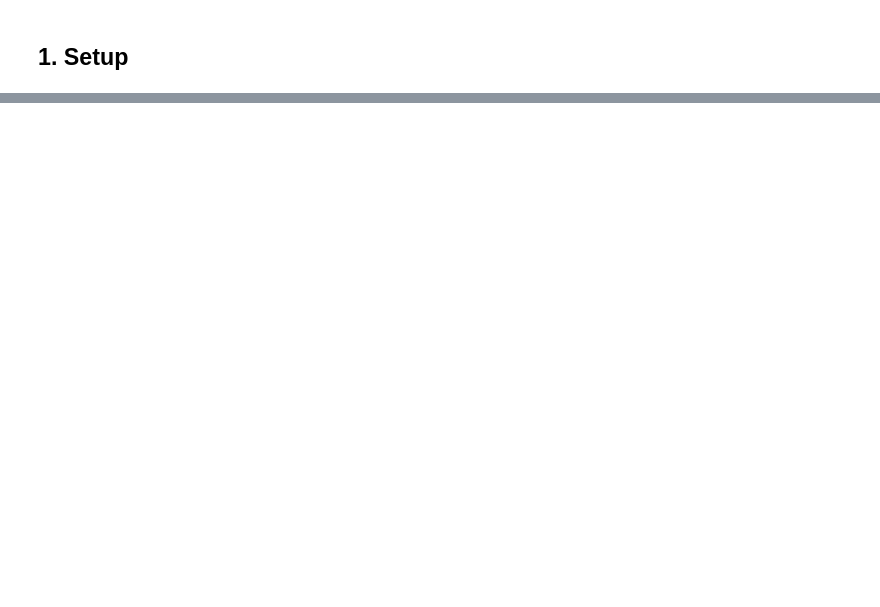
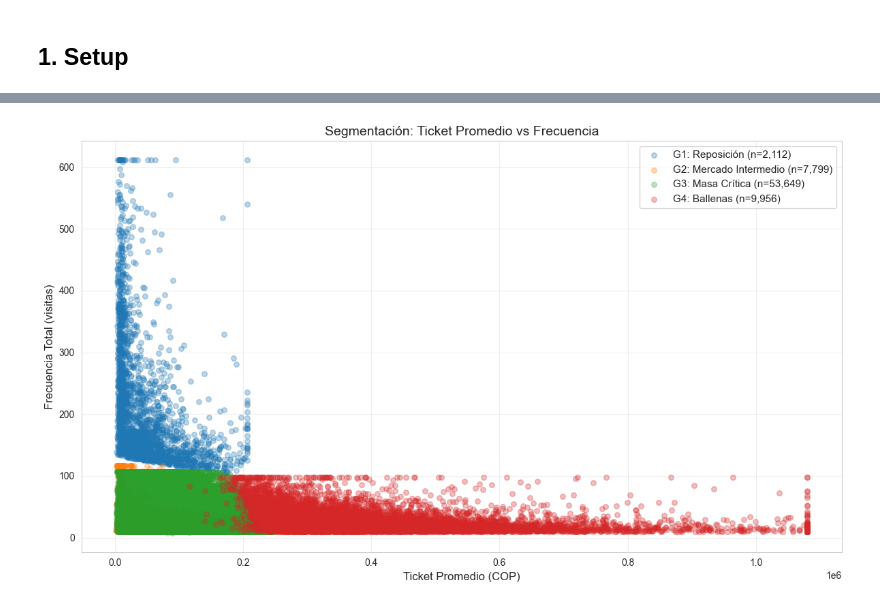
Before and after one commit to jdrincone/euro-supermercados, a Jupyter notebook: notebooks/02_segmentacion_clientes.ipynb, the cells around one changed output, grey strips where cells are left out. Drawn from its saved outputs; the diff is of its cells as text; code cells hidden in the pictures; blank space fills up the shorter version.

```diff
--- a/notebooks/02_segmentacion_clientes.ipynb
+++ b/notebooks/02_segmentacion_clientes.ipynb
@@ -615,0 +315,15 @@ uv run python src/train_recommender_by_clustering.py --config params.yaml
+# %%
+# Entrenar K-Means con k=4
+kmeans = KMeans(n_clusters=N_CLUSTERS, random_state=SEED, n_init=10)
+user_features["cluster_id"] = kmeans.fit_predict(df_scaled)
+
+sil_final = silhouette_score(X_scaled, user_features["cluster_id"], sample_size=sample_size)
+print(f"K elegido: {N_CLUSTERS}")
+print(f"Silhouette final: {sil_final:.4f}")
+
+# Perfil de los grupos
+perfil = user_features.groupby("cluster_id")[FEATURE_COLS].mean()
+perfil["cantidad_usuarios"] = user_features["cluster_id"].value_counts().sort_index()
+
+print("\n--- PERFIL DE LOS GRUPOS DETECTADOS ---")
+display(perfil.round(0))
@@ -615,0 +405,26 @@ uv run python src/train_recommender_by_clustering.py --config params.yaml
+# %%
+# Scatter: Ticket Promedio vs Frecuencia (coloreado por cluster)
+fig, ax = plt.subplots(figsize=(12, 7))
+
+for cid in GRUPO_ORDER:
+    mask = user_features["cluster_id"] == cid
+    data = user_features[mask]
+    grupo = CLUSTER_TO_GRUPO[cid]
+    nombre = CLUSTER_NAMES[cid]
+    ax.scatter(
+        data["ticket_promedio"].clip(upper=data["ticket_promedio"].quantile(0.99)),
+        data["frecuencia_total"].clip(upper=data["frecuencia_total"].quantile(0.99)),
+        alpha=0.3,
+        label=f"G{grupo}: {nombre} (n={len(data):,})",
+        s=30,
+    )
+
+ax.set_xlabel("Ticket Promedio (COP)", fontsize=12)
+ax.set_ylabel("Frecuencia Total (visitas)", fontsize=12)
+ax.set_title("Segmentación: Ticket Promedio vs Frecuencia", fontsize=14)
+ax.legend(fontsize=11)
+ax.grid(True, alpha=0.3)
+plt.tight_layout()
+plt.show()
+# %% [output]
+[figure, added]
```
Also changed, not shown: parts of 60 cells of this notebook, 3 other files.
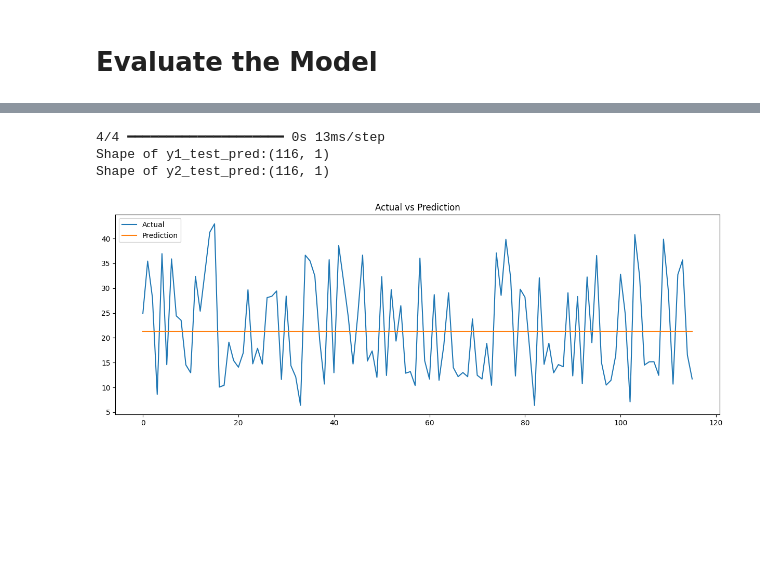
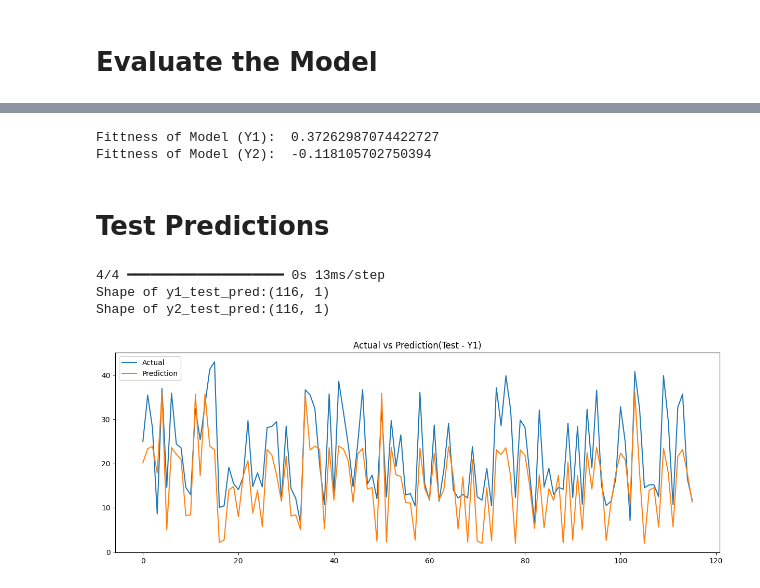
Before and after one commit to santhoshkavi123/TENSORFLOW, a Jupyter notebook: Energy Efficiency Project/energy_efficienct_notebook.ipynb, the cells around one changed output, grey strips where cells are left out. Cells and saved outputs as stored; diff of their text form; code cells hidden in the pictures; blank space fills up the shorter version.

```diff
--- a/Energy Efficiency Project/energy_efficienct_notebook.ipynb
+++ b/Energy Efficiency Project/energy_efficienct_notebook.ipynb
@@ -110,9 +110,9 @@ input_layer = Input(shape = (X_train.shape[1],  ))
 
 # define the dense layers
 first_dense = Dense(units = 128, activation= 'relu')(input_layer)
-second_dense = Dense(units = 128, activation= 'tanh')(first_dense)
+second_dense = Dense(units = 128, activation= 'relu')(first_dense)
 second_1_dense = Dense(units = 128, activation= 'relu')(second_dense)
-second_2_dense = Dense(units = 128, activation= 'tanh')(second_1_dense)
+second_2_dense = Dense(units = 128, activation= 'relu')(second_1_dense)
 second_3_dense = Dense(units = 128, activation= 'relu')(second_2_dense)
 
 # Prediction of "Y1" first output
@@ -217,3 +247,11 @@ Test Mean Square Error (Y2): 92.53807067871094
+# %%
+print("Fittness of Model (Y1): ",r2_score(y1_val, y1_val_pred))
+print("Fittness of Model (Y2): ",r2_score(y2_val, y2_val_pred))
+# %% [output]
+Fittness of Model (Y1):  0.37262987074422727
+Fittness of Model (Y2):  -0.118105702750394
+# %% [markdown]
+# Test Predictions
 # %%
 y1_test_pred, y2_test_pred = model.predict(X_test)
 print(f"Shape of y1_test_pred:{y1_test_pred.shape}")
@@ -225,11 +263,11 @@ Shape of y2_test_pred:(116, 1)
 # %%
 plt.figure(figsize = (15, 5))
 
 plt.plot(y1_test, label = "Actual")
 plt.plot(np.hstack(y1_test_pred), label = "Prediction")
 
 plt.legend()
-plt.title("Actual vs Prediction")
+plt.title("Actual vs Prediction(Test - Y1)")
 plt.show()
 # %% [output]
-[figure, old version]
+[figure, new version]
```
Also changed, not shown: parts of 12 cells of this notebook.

------------

* WHAT YOU WILL DO: Work out how many lines in the listing contain "figsize", then write down that number and nothing else.

* SOLUTION: 2